■ **Exercise requirements**:
Return every record below exactly as given, images excluded.

■ **Entries shown**:
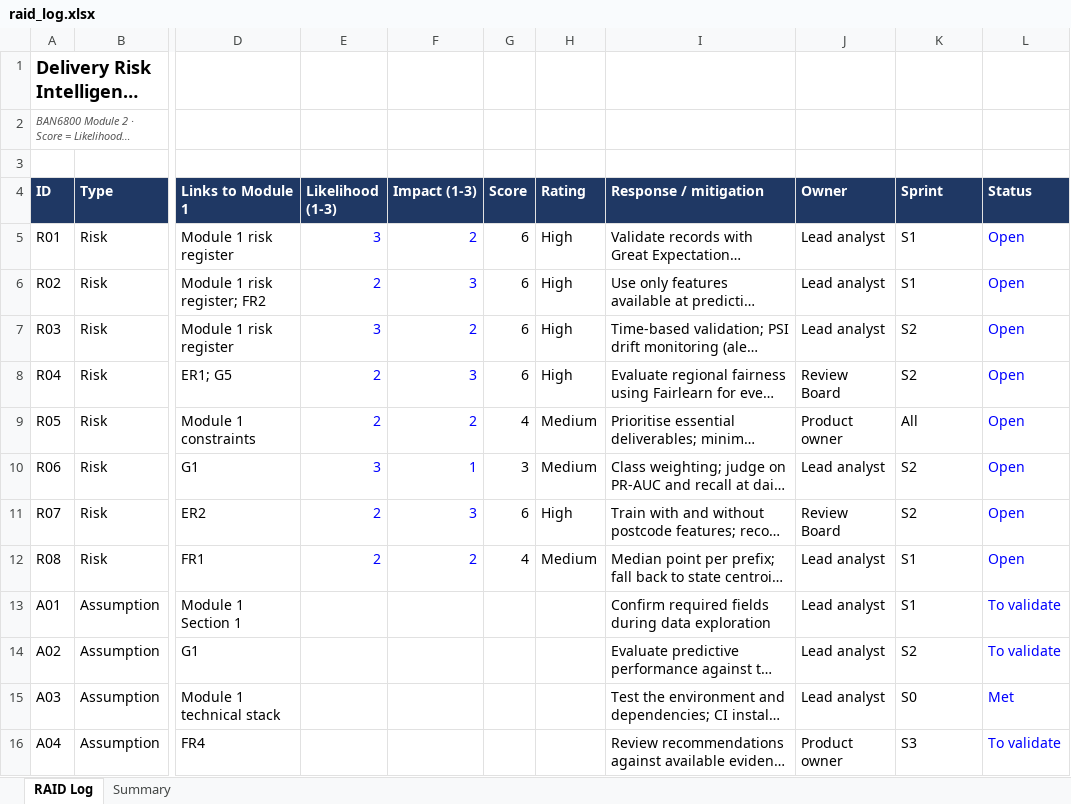
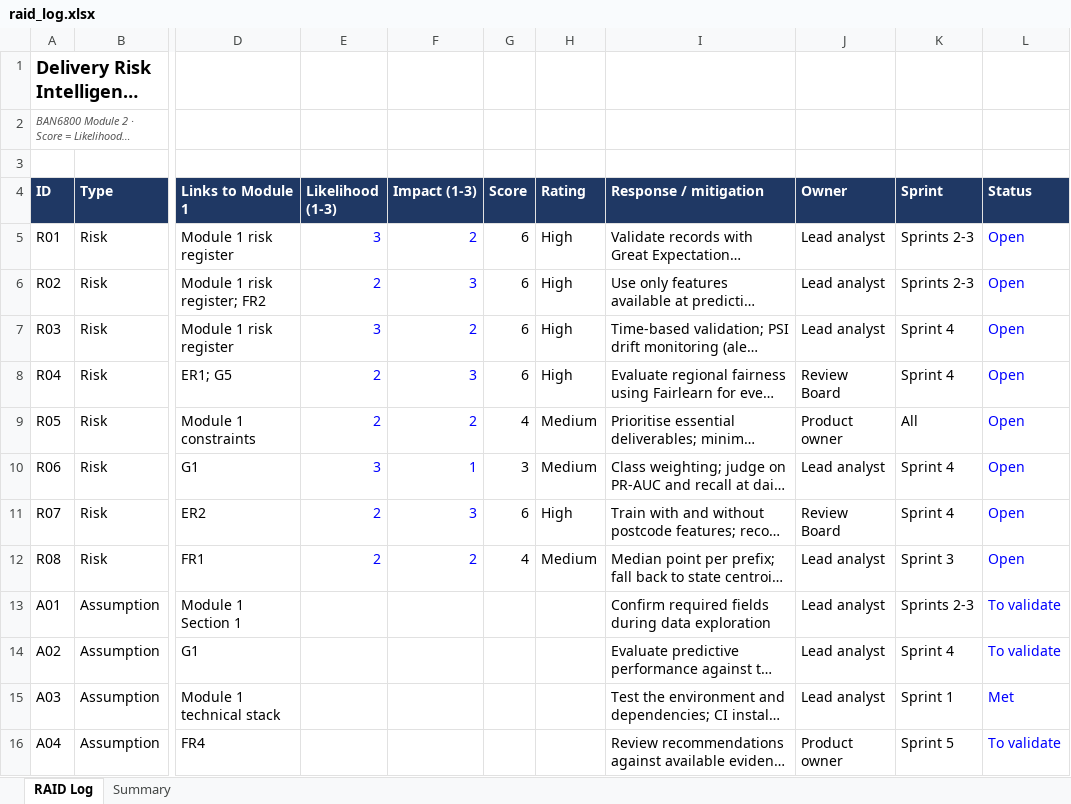
Before and after one commit to gaintawo/delivery-risk-intelligence, an Excel workbook: docs/raid_log.xlsx, sheet RAID Log, drawn as a sheet; only a part is shown, gaps mark what is left out; long unchanged cells end in …; values as stored, in another font and other column widths than the file's, no borders; charts and pictures and conditional formats not drawn; the diff covers the shown part only; the diff names each change by its address in the sheet, - before the commit and + after, or states it on an @@ line.

```diff
--- a/docs/raid_log.xlsx (sheet RAID Log)
+++ b/docs/raid_log.xlsx (sheet RAID Log)
-K5:K6 (Sprint): S1
+K5:K6 (Sprint): Sprints 2-3
-K7:K8 (Sprint): S2
+K7:K8 (Sprint): Sprint 4
-K10:K11 (Sprint): S2
+K10:K11 (Sprint): Sprint 4
-K12 (Sprint): S1
+K12 (Sprint): Sprint 3
-K13 (Sprint): S1
+K13 (Sprint): Sprints 2-3
-K14 (Sprint): S2
+K14 (Sprint): Sprint 4
-K15 (Sprint): S0
+K15 (Sprint): Sprint 1
-K16 (Sprint): S3
+K16 (Sprint): Sprint 5
```
Also changed, not shown: 13 edited cells elsewhere in this sheet, 10 other files.
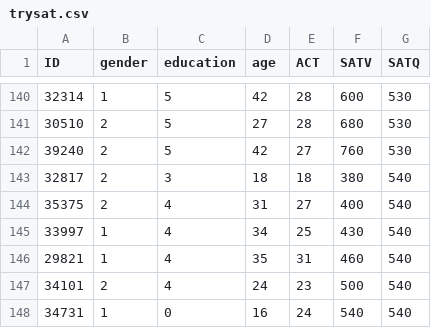
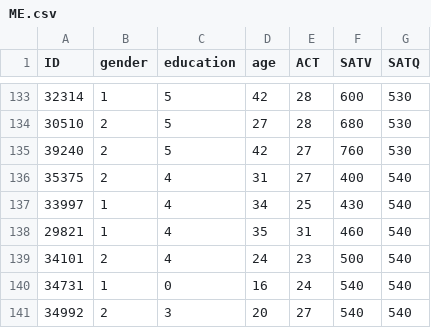
Before and after one commit to ZUCourses/SIA-Public, a CSV file: Data Sets/ME.csv (was Data Sets/trysat.csv), drawn as a sheet; only a part is shown, gaps mark what is left out; the shorter side is filled out with more unchanged rows; removed rows and columns are numbered as before the commit, all else as after; the diff covers the shown part only; the diff names each change by its address in the sheet, - before the commit and + after, or states it on an @@ line.

```diff
--- a/Data Sets/trysat.csv
+++ b/Data Sets/ME.csv
-row 143: 32817 | 2 | 3 | 18 | 18 | 380 | 540
```
Also changed, not shown: 4 added rows and 11 removed rows elsewhere in this file, 3 other files.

■ **Problem solution**:
Before and after one commit to gaintawo/delivery-risk-intelligence, an Excel workbook: docs/raid_log.xlsx, sheet RAID Log, drawn as a sheet; only a part is shown, gaps mark what is left out; long unchanged cells end in …; values as stored, in another font and other column widths than the file's, no borders; charts and pictures and conditional formats not drawn; the diff covers the shown part only; the diff names each change by its address in the sheet, - before the commit and + after, or states it on an @@ line.

```diff
--- a/docs/raid_log.xlsx (sheet RAID Log)
+++ b/docs/raid_log.xlsx (sheet RAID Log)
-K5:K6 (Sprint): S1
+K5:K6 (Sprint): Sprints 2-3
-K7:K8 (Sprint): S2
+K7:K8 (Sprint): Sprint 4
-K10:K11 (Sprint): S2
+K10:K11 (Sprint): Sprint 4
-K12 (Sprint): S1
+K12 (Sprint): Sprint 3
-K13 (Sprint): S1
+K13 (Sprint): Sprints 2-3
-K14 (Sprint): S2
+K14 (Sprint): Sprint 4
-K15 (Sprint): S0
+K15 (Sprint): Sprint 1
-K16 (Sprint): S3
+K16 (Sprint): Sprint 5
```
Also changed, not shown: 13 edited cells elsewhere in this sheet, 10 other files.
Before and after one commit to ZUCourses/SIA-Public, a CSV file: Data Sets/ME.csv (was Data Sets/trysat.csv), drawn as a sheet; only a part is shown, gaps mark what is left out; the shorter side is filled out with more unchanged rows; removed rows and columns are numbered as before the commit, all else as after; the diff covers the shown part only; the diff names each change by its address in the sheet, - before the commit and + after, or states it on an @@ line.

```diff
--- a/Data Sets/trysat.csv
+++ b/Data Sets/ME.csv
-row 143: 32817 | 2 | 3 | 18 | 18 | 380 | 540
```
Also changed, not shown: 4 added rows and 11 removed rows elsewhere in this file, 3 other files.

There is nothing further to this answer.